Researchers reported in Friday's issue of The Lancet medical journal that a hip-to-waist ratio is a better predictor of the risk of heart attack for a variety of ethnic groups than body-mass index, the current standard.
Based on weight and height, the body-mass index takes no notice of where fat is or how muscular a person is, said Dr. Arya Sharma, professor of medicine at McMaster University and co-author of the study. An athlete and a couch potato could have similar BMI scores, he noted.
"Irrespective of your BMI, your waist-hip ratio is important."
Previous research has shown that having a potbelly is a better predictor of heart trouble than weight, but most of those studies focused on Europeans or North Americans.
The Interheart study, directed by Dr. Salim Yusuf of McMaster University in Hamilton, Ontario, drew on data from 27,098 people in Europe, Asia, Africa and the Americas, including 12,461 who had suffered a heart attack.
In the new study, the risk of heart attack rose progressively as the ratio of waist size increased in proportion to hip circumference. The 20 percent of the survey who had the highest ratio were 2.5 times more at risk than the 20 percent with the lowest ratio, the study found.
That finding, researchers said, suggested a two-part strategy: trimming the abdomen, and possibly increasing hip size by increasing muscle mass or redistributing fat.

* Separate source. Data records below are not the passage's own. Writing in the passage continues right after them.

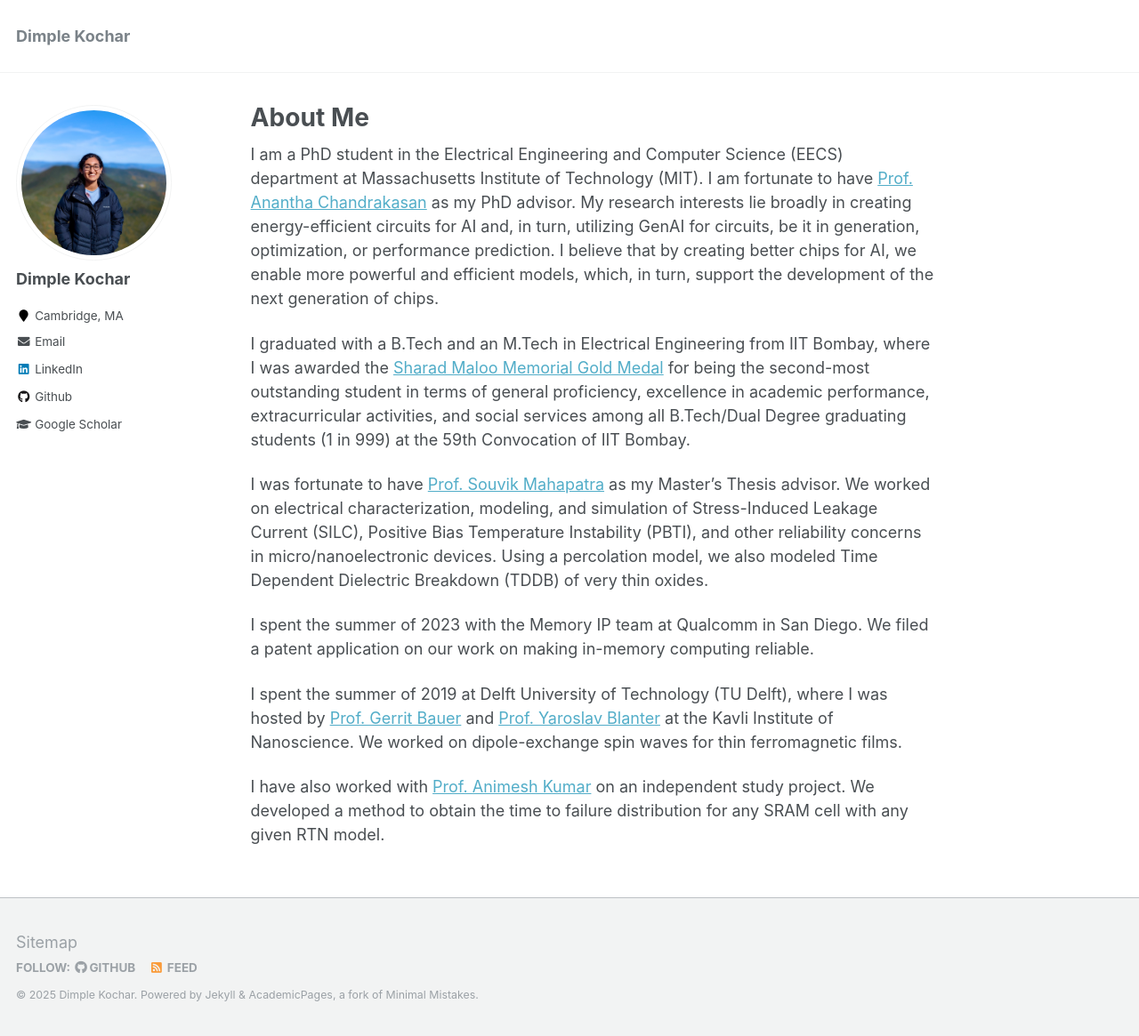
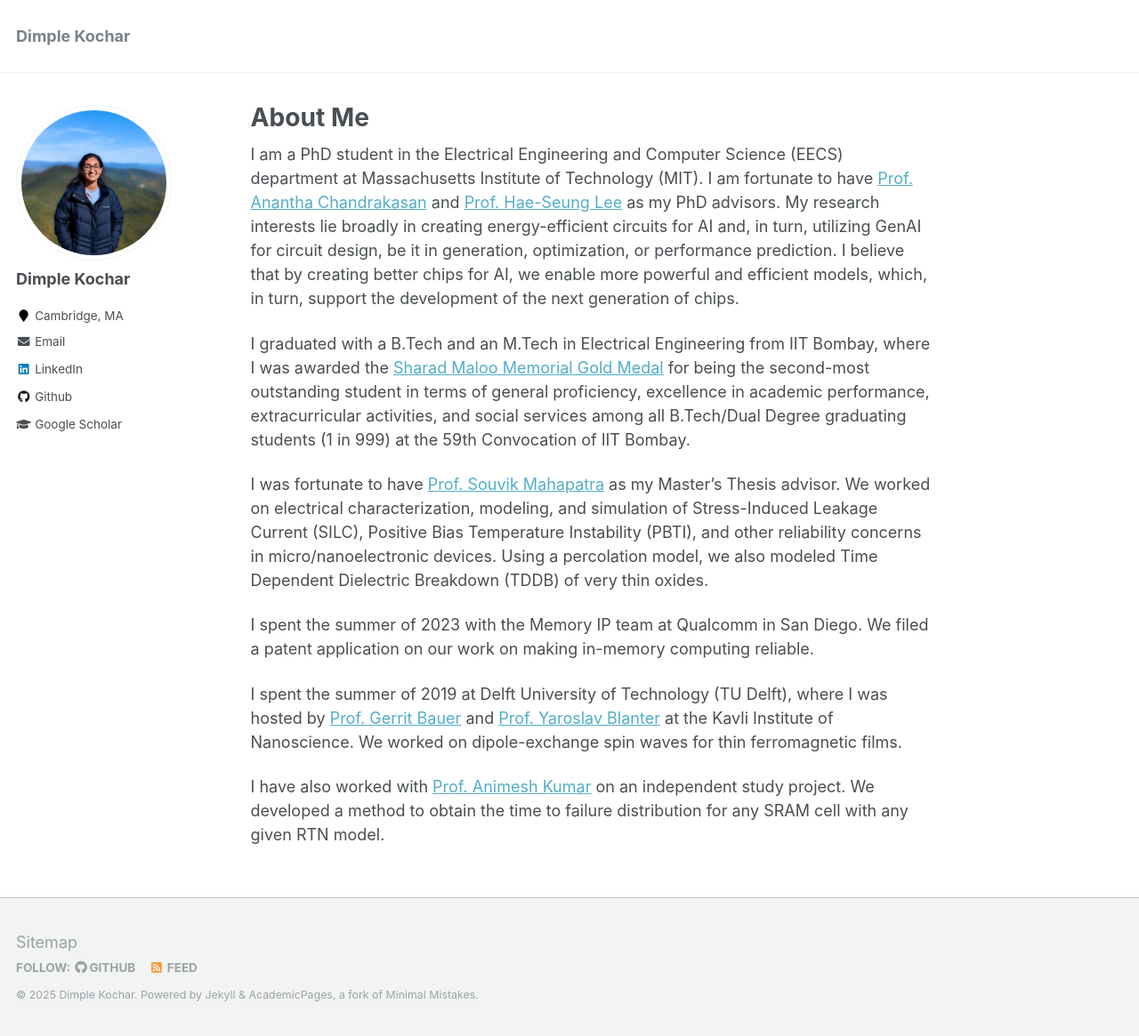
Before and after one commit to dimplekochar/dimplekochar.github.io, a Jekyll site: the page built from _pages/about.md, in a window 1280 px wide and 1165 px high. Shown: the whole window at 89% size. Built offline with Jekyll 4.4.1, drawn with Linux system fonts in a browser that asks for light colours.

Commit message:
Update about.md

```diff
--- a/_pages/about.md
+++ b/_pages/about.md
@@ -9,7 +9,7 @@ redirect_from:
 ---
 
 
-I am a PhD student in the Electrical Engineering and Computer Science (EECS) department at Massachusetts Institute of Technology (MIT). I am fortunate to have [Prof. Anantha Chandrakasan](https://www.eecs.mit.edu/people/anantha-chandrakasan/) as my PhD advisor. My research interests lie broadly in creating energy-efficient circuits for AI and, in turn, utilizing GenAI for circuits, be it in generation, optimization, or performance prediction. I believe that by creating better chips for AI, we enable more powerful and efficient models, which, in turn, support the development of the next generation of chips.
+I am a PhD student in the Electrical Engineering and Computer Science (EECS) department at Massachusetts Institute of Technology (MIT). I am fortunate to have [Prof. Anantha Chandrakasan](https://www.eecs.mit.edu/people/anantha-chandrakasan/) and [Prof. Hae-Seung Lee](https://www.eecs.mit.edu/people/hae-seung-harry-lee/) as my PhD advisors. My research interests lie broadly in creating energy-efficient circuits for AI and, in turn, utilizing GenAI for circuit design, be it in generation, optimization, or performance prediction. I believe that by creating better chips for AI, we enable more powerful and efficient models, which, in turn, support the development of the next generation of chips.
 
 I graduated with a B.Tech and an M.Tech in Electrical Engineering from IIT Bombay, where I was awarded the [Sharad Maloo Memorial Gold Medal](https://www.iitb.ac.in/newacadhome/RulesforAwardofMedalsandAcademicprizesforUGandPG.pdf) for being the second-most outstanding student in terms of general proficiency, excellence in academic performance, extracurricular activities, and social services among all B.Tech/Dual Degree graduating students (1 in 999) at the 59th Convocation of IIT Bombay.
 
```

"This clearly will be a better way of identifying people at risk and helping avoid a heart attack," said Dr. Charmaine Griffiths of the British Heart Foundation, who was not involved in the research.